> _Problem to solve_: Filter the records below and copy every line containing the word "Database".

===== Data

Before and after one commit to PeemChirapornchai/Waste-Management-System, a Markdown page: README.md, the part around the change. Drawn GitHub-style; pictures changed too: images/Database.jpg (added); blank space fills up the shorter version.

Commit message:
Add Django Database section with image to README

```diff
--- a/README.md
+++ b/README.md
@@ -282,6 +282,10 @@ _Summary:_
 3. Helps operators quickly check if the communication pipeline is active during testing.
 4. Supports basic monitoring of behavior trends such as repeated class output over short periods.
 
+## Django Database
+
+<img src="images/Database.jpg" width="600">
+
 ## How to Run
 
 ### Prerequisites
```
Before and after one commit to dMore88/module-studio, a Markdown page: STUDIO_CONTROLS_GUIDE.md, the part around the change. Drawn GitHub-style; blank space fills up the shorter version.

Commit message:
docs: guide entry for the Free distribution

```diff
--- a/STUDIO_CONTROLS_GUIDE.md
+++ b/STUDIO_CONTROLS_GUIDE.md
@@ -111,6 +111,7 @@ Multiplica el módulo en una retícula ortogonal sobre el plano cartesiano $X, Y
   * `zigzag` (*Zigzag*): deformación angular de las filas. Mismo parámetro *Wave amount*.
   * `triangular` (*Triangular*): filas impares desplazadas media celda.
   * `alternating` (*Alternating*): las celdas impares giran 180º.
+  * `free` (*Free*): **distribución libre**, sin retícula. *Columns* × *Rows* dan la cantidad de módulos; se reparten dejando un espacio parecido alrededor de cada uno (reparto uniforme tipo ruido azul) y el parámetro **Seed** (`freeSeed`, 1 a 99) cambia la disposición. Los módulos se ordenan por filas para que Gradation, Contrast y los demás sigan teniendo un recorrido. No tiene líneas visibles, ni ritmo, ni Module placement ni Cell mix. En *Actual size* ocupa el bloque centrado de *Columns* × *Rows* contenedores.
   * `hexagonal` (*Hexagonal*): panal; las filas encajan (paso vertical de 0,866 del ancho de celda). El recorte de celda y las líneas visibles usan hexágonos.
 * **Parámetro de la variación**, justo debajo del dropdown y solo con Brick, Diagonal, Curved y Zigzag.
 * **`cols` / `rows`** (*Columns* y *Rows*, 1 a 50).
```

==========

> _The answer_:
Before and after one commit to PeemChirapornchai/Waste-Management-System, a Markdown page: README.md, the part around the change. Drawn GitHub-style; pictures changed too: images/Database.jpg (added); blank space fills up the shorter version.
Add Django Database section with image to README
+## Django Database
+<img src="images/Database.jpg" width="600">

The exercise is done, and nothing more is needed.